In 1985 two young mountaineers, Joe Simpson and Simon Yates, set off to climb the previously unscaled West face of Suila Grande, a remote and forbidding peak in the Peruvian Andes. After three arduous days, and not without some difficulty, the climbers reached the summit. But this was just the beginning, rather than the end, of the hardship the two would face both together and alone, on the mountain. As the men began the tricky 21,000-foot descent the weather deteriorated and Simpson fell and broke his leg. Despite Simpson's disastrous injury, Yates proceeded to lower him down the mountain in stages. Yet the situation turned from bad to catastrophic when Yates - blinded and deafened by the blizzard conditions - lowered Simpson over an ice cliff. Unsure of Simpson's plight, without enough strength to pull him back, or enough rope to lower him to safety, and all the time losing his own footing on the slope, Yates was faced with a terrible decision - to allow himself to be pulled over the edge along with Simpson, or to cut the rope which bound him to his partner. Breaking a great mountaineering taboo, Yates cut the rope. The following morning Yates passed a crevasse into which he believed Simpson had fallen to his death, and returned to base camp where he broke the news to Richard Hawking, a friend who had agreed to wait for their return. But Simpson had survived the fall - landing on a ledge within the crevasse. Over the following three and a half days, in great pain and without food and water, Simpson made a miraculous lone descent of the mountain.

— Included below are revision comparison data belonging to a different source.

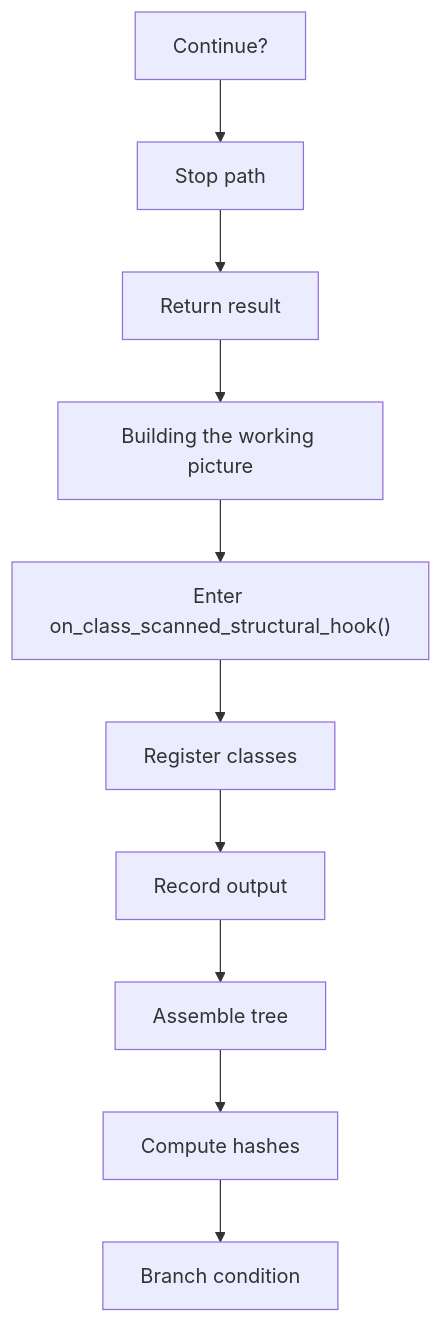
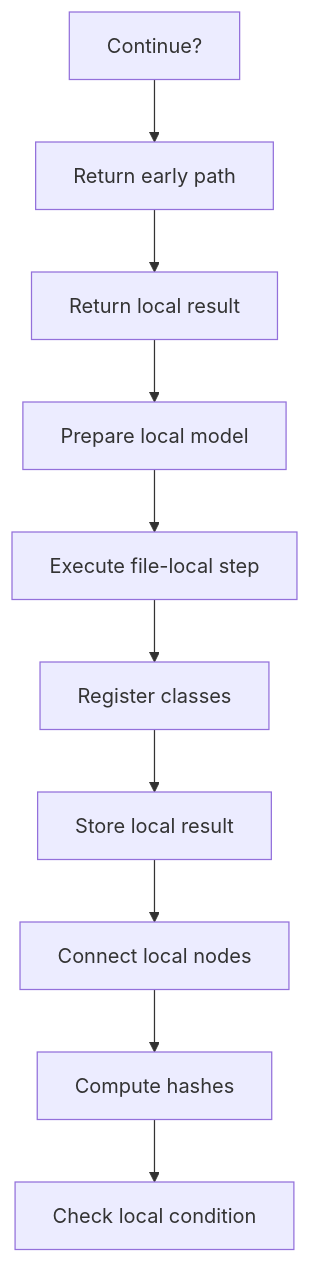
The fourth of 7 diagrams in docs/Codebase/Microservice/Modules/Source/Analysis/Lexical/StructuralHooks/Flow/lexical_structure_hooks_program_flow.cpp.md (JohnAndrewBalbarosa/NeoTerritory), drawn with Mermaid before and after one commit. The commit also changed other lines of this file and 925 other files, not shown here.

````diff
--- a/docs/Codebase/Microservice/Modules/Source/Analysis/Lexical/StructuralHooks/Flow/lexical_structure_hooks_program_flow.cpp.md
+++ b/docs/Codebase/Microservice/Modules/Source/Analysis/Lexical/StructuralHooks/Flow/lexical_structure_hooks_program_flow.cpp.md
@@ -93,22 +93,22 @@
 ```mermaid
 flowchart TD
     N0["Continue?"]
-    N1["Stop path"]
-    N2["Return result"]
-    N3["Building the working picture"]
-    N4["Enter on_class_scanned_structural_hook()"]
+    N1["Return early path"]
+    N2["Return local result"]
+    N3["Prepare local model"]
+    N4["Execute file-local step"]
     N5["Register classes"]
-    N6["Record output"]
-    N7["Assemble tree"]
+    N6["Store local result"]
+    N7["Connect local nodes"]
     N8["Compute hashes"]
-    N9["Branch condition"]
+    N9["Check local condition"]
     N0 --> N1
     N1 --> N2
     N2 --> N3
     N3 --> N4
     N4 --> N5
     N5 --> N6
     N6 --> N7
     N7 --> N8
     N8 --> N9
 ```
````
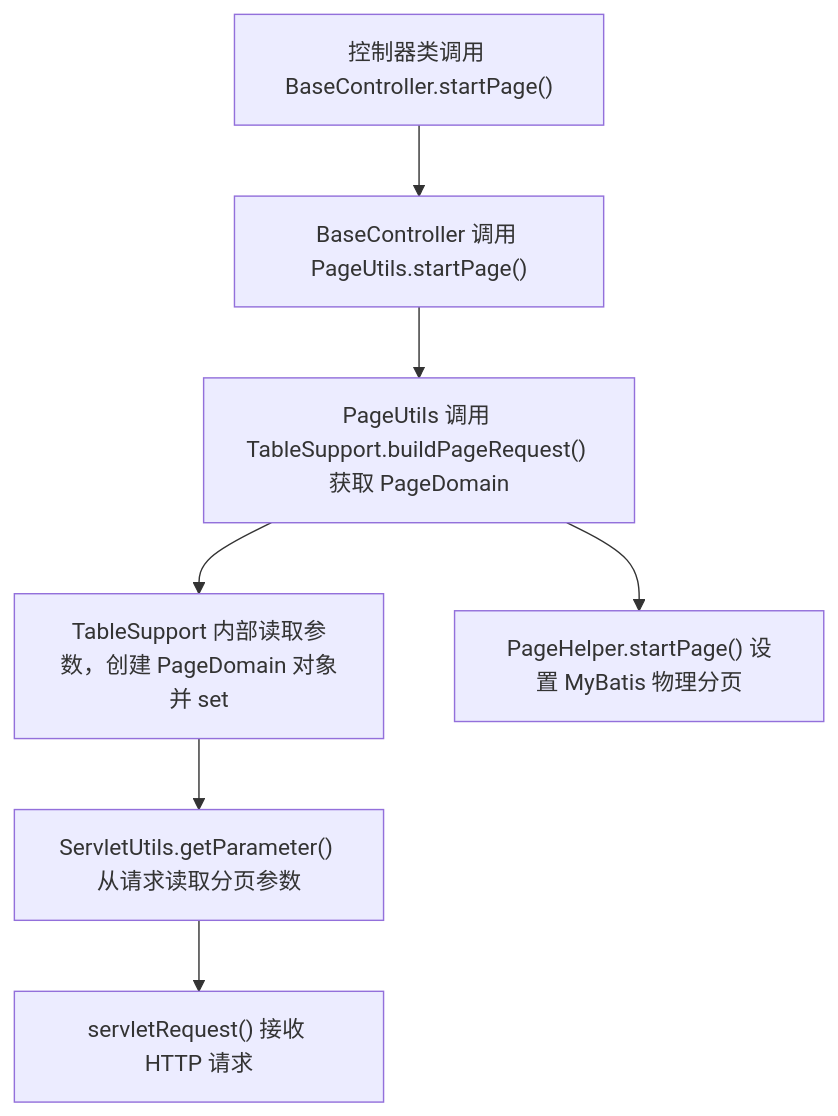
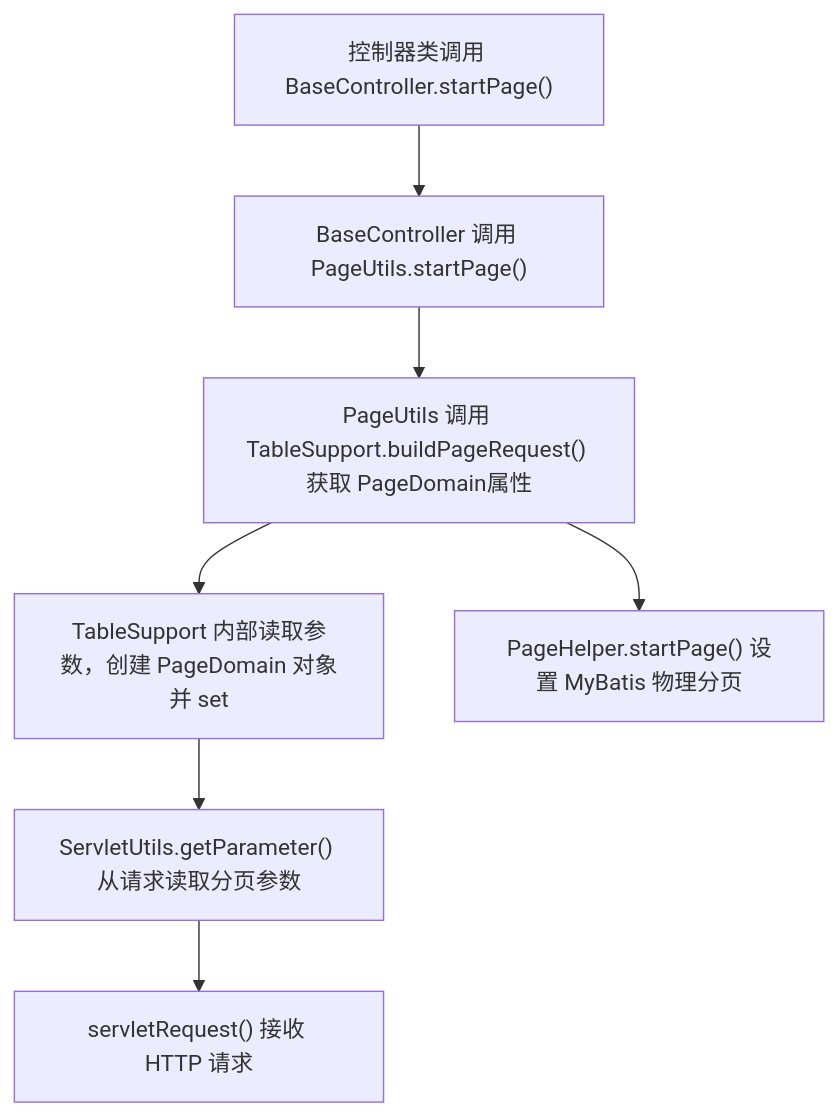
One commit to liuruibo07-creator/007 changed the third of 3 diagrams in Linux/Day61_定时任务与接口测试.md. Above: the diagram before and after it, drawn with Mermaid.

Commit message:
vault backup: 2026-08-23 12:09:01

````diff
--- a/Linux/Day61_定时任务与接口测试.md
+++ b/Linux/Day61_定时任务与接口测试.md
@@ -247,10 +247,10 @@
 ```mermaid
 graph TD
     F["控制器类调用 BaseController.startPage()"] --> E["BaseController 调用 PageUtils.startPage()"]
-    E --> D["PageUtils 调用 TableSupport.buildPageRequest() 获取 PageDomain"]
+    E --> D["PageUtils 调用 TableSupport.buildPageRequest() 获取 PageDomain属性"]
     D --> C["TableSupport 内部读取参数，创建 PageDomain 对象并 set"]
     C --> B["ServletUtils.getParameter() 从请求读取分页参数"]
     B --> A["servletRequest() 接收 HTTP 请求"]
     D --> G["PageHelper.startPage() 设置 MyBatis 物理分页"]
 
 ```
````
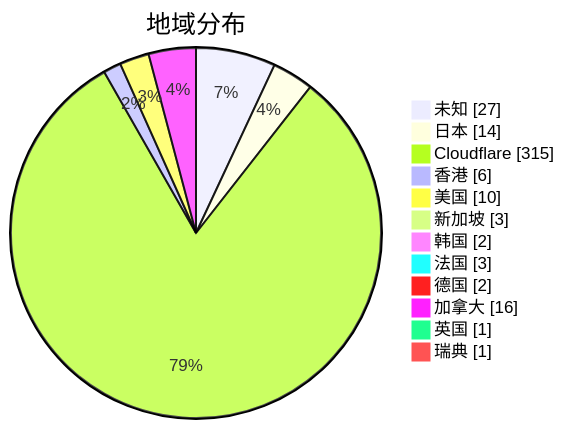
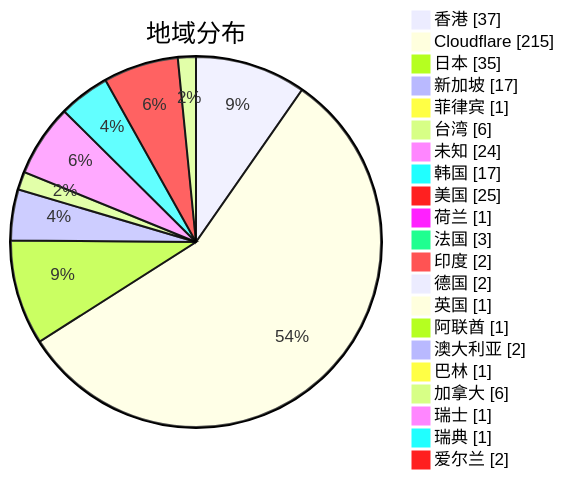
One commit to qjlxg/airport changed the second of 3 diagrams in subs/statistics/tested_within.md. Above: the diagram before and after it, drawn with Mermaid. The commit also changed other lines of this file and 2 other files, not shown here.

Commit message:
Tested by metaST

````diff
--- a/subs/statistics/tested_within.md
+++ b/subs/statistics/tested_within.md
@@ -14,16 +13,25 @@
 ```mermaid
 pie showData
 title 地域分布
-"未知" : 27
-"日本" : 14
-"Cloudflare" : 315
-"香港" : 6
-"美国" : 10
-"新加坡" : 3
-"韩国" : 2
+"香港" : 37
+"Cloudflare" : 215
+"日本" : 35
+"新加坡" : 17
+"菲律宾" : 1
+"台湾" : 6
+"未知" : 24
+"韩国" : 17
+"美国" : 25
+"荷兰" : 1
 "法国" : 3
+"印度" : 2
 "德国" : 2
-"加拿大" : 16
 "英国" : 1
+"阿联酋" : 1
+"澳大利亚" : 2
+"巴林" : 1
+"加拿大" : 6
+"瑞士" : 1
 "瑞典" : 1
+"爱尔兰" : 2
 ```
````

Directed by Kevin Macdonald (based on the memoir of Joe Simpson) Touching The Void is an incredible and often moving account of adventure and survival. Whilst Macdonald's earlier Oscar winning documentary One Day in September brilliantly recreated the media circus which surrounded the kidnapping and tragic killing of a group of Israeli athletes during the 1972 Munich Olympics, his new film tells a very different story, of one man's personal and isolated struggle for life. In keeping with Simpson's elemental experience, Macdonald's film is pared down to the essentials - the mountain, the testimony of Simpson, Yates and Hawking, and well-judged dramatic re-constructions of the key moments in their story.
Filmed on location in Peru and the Alps, Touching The Void opens with aerial establishing shots of the Andes, director of photography Mike Eley conveying both the beauty and loneliness of the vast mountain landscape. In this way we are made to understand the scale of Simpson's feat of survival right at the outset. Simpson has stated that one of his strongest driving forces during his descent Suila Grande was the very human need to tell someone about his ordeal - his great irritation over those days being that he would die without doing so. Having survived it is perhaps not surprising that Simpson felt compelled to relate his lonely experience in a book, and now with the film, he again tells his story. Indeed Macdonald was initially concerned that the fact that Simpson, and also Yates, had spoken and written of their experiences so many times over the last eighteen years might make for flat and unemotional accounts. Macdonald needn't have worried, as the resulting interviews (which provide the backbone of the film) are compelling and full of fascinating revelations. With incredible honesty, Yates speaks of how he considered inventing a more self-gratifying story to tell people about what happened on the mountain. And Simpson's own accounts, of the excruciating pain of being lowered down the mountain with a broken leg, of the breathtaking horror of finding himself entombed in a seemingly inescapable crevasse, and of his escalating delirium as he stumbled and dragged himself down the mountain, have you on the edge of your seat. Despite the deadly serious nature of his story, the undeniably tough-minded Simpson is not without humour - the startling Boney M sequence towards the end of the film, for example, is not to be missed.
Given that we know the outcome of Simpson's story from the beginning, Macdonald manages to maintain a great deal of tension - due in no small part to the sense of immediacy and danger created by the dramatic re-constructions. Having said this, it is the extraordinary interviews, which give Touching The Void its real power. As producer John Smithson has remarked: "It's an epic story and it's about much more than simply mountaineering. It's all about the human spirit: it's simple and powerful."